His determination to build the car would face an even tougher blow; the loss of his father, Luis Jimenez. The loss only further inspired him and he made the decision to turn the ’65 into the perfect tribute car. “Whenever I would see my dad, he would always ask how the build of the car was going,” Mickey reminisces. “He never really built cars, but he enjoyed the fact that I was really into Lowriders, and we had a lot of conversations about it.” The bond between his father and Mickey were further channeled into the build, and when his father passed, Mickey decided to go all out on the car build. “I know then that I couldn’t just go with a basic two-tone paintjob,” he says. Mickey had Joe Morales, of Joe’s Auto Works, paint the car along with Danny D Designs,who added even more to the paint with his artistic striping. “I think my dad would have been thrilled to see what I did with the car,” Mickey says with a smile. The name “Hard to Please” came from the fact that Mickey’s father always wanted him to excel and be better at everything. “My father was hard to please, and I felt the name was appropriate.”

Mickey would like to thank Harvey Reyes, Bengie with Yup, Yup Customs, Matt Magdaleno, his fellow club members, his family and of course the inspiration behind this amazing build; his father.

Tech Specs

“Hard to Please”

Owner: Mickey Jimenez

Vehicle: 1965 Impala Convertible

City/State: Fresno, CA

Club: Carnales Unidos

Engine: The Impala was fitted with a Small Block 350 with Vortec center bolt heads, an Edelbrock Endurashine Intake and Carb, March serpentine pulleys, a Walter Prosper air cleaner with valve covers, Taylor spark plug wires, a Be Cool aluminum radiator, Cool Flex radiator tubing, a CPP booster and a hidden Optima battery.

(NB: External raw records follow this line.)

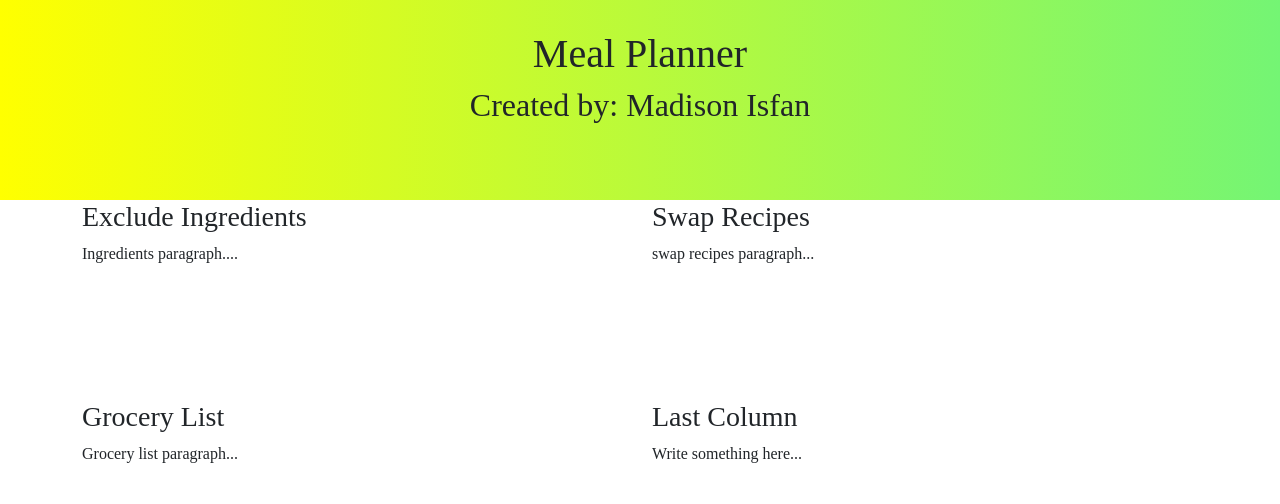
Repository: madisonisfan/Meal-Planner
Page: index.html
The author's editor kept a copy of each file at every save. The page is drawn from the files as they stood at one save, then again after the next save.
The browser window is 1280 px wide. The pictures show the whole page.
Some web fonts or font styles are not loaded; a fallback is used. Some web libraries are served in a nearby version.

Above is the page before, as saved 2021-02-17 16:37:02.

### index.html
<!DOCTYPE html>
<head>

    <meta charset="utf-8"/>
    <meta name="viewport" content="width=device-width, initial-scale=1"/>

    <link rel="stylesheet" href="node_modules/bootstrap/dist/css/bootstrap.min.css" />

    <link rel="stylesheet" href="https://fonts.googleapis.com/css?family=Indie+Flower/Patrick+Hand" />
    <link rel="stylesheet" href="css/styles.css"/>
    <title> Meal Planner </title>
</head>

<body>

    <header class="jumbotron">
        <div class="container">
            <div class="row row-content ">
                <div class="col text-center">
                    <h1>Meal Planner</h1>
                    <h2>Created by: Madison Isfan</h2>
                </div>
            </div>
        </div>

    </header>

    <div class="container  ">
        <div class="row row-content">
            <div class="col-6">
                <h3>Exclude Ingredients</h3>
                <p>Ingredients paragraph....</p>
            </div>
            <div class="col-6">
                <h3>Swap Recipes</h3>
                <p>swap recipes paragraph...</p>
            </div>
        </div>

        <div class="row row-content">
            <div class="col">
                <h3>Grocery List</h3>
                <p>Grocery list paragraph...</p>
            </div>
            <div class="col">
                <h3>Last Column</h3>
                <p>Write something here...</p>
            </div>
        </div>


    </div> <!--End of container-->


    <script src="node_modules/jquery/dist/jquery.slim.min.js"></script>
    <script src="node_modules/popper.js/dist/umd/popper.min.js"></script>
    <script src="node_modules/bootstrap/dist/js/bootstrap.min.js"></script>
</body>


</html>

### css/styles.css
header {
  height: 200px;
}
body {
  font-family: "Patrick Hand";
}

.row-content {
  min-height: 200px;
}

.jumbotron {
  padding: 30px;
  background-image: linear-gradient(to right, yellow, rgb(116, 245, 116));
}

After the next save:
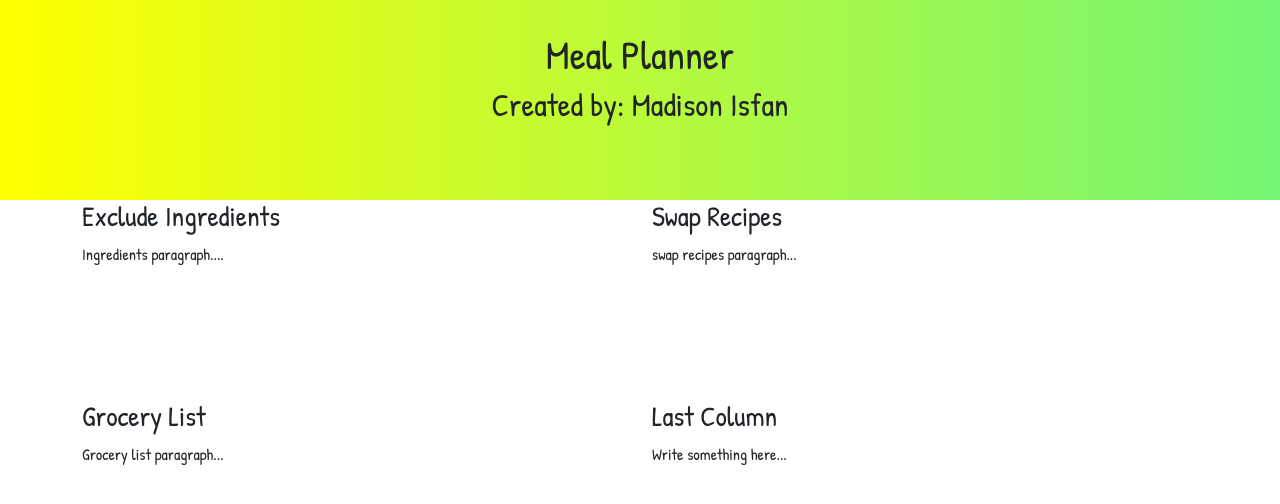
Saved 7 min 40 s later.
--- a/index.html
+++ b/index.html
@@ -6,7 +6,7 @@
 
     <link rel="stylesheet" href="node_modules/bootstrap/dist/css/bootstrap.min.css" />
 
-    <link rel="stylesheet" href="https://fonts.googleapis.com/css?family=Indie+Flower/Patrick+Hand" />
+    <link rel="stylesheet" href="https://fonts.googleapis.com/css?family=Indie+Flower|Patrick+Hand" />
     <link rel="stylesheet" href="css/styles.css"/>
     <title> Meal Planner </title>
 </head>
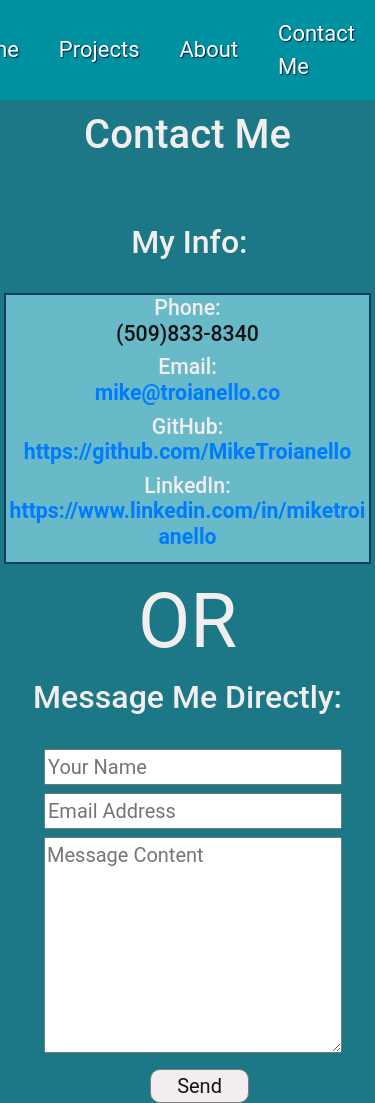
Repository: MikeTroianello/troianello
Page: /contact
The author's editor kept a copy of each file at every save. The page is drawn from the files as they stood at one save, then again after the next save.
The browser window is 375 px wide. The pictures show the whole page.
The project was rebuilt for these pictures with package versions that can differ from the ones it lists, and the page was loaded fresh each time. Also part of the build but not shown: src/components/context-sensitive/Greet.js, src/components/locations/Home.js, src/components/locations/About/About.css, src/components/locations/About/AboutMobile.css, src/components/locations/About/About.js, src/components/cards/RainbowDay.js, src/components/cards/CanvasBubbles.js, src/components/cards/projectCard.css and 4 more.

Above is the page before, as saved 2019-08-02 18:44:17.

After the next save:
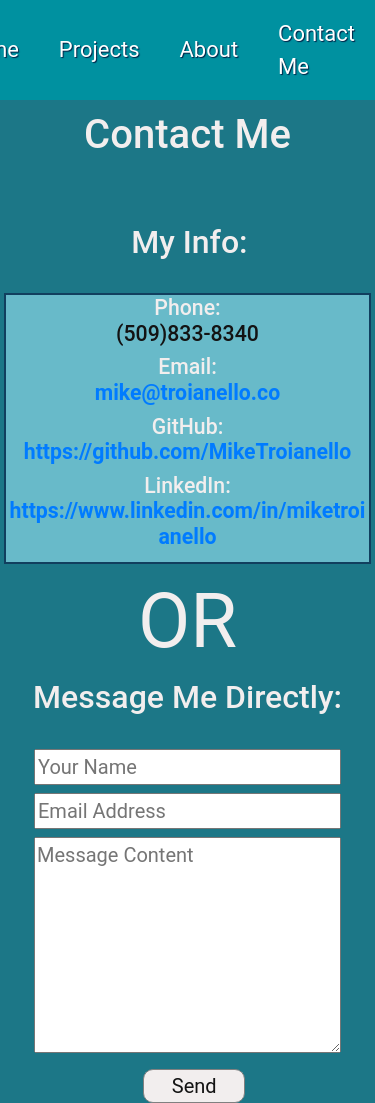
Saved 26 s later.
--- a/src/components/locations/Contact/ContactMobile.css
+++ b/src/components/locations/Contact/ContactMobile.css
@@ -61,7 +61,7 @@
   } */
 
   .contact-message {
-    margin: 0 0 0 44px;
+    margin: 0 0 0 34px;
   }
 
   .contact-message-input {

Suspension: In addition to molded tubular arms, the Chevy has CPP disk brakes, and a Magnaflow exhaust, with Moreno’s Polishing in Fresno handling all of the chrome work.

Interior/Mods: The Impala has a molded hood, trunk lid, trunk floor and rear deck. The dash was molded closed and painted. A custom fiberglass center console was built and Krazy Kutting out of AZ provided the car’s custom grill. Mario at Pro Cut Upholstery added the leather, suede, and marlin skin and the custom bucket seats. The car was also fitted with a Dakota Digital dash, and Engraving by Fat Cat in Fresno.

Body/Paint: Joe Morales, of Joe’s Auto Works in Tulare, CA., used House of Kolor Candy Cobalt Blue, Oriental Blue, Teal Blue and few other mixes. Danny D is credited for the fine lines found all over the car. Mark at Sparkle Efx Flake provided the flake.

Setup: Two Red’s 779 Pesco Pumps and four Optima batteries control the Chevy’s movements.

Tires: Firestone FH380.

Wheels: 72 cross-laced Zenith.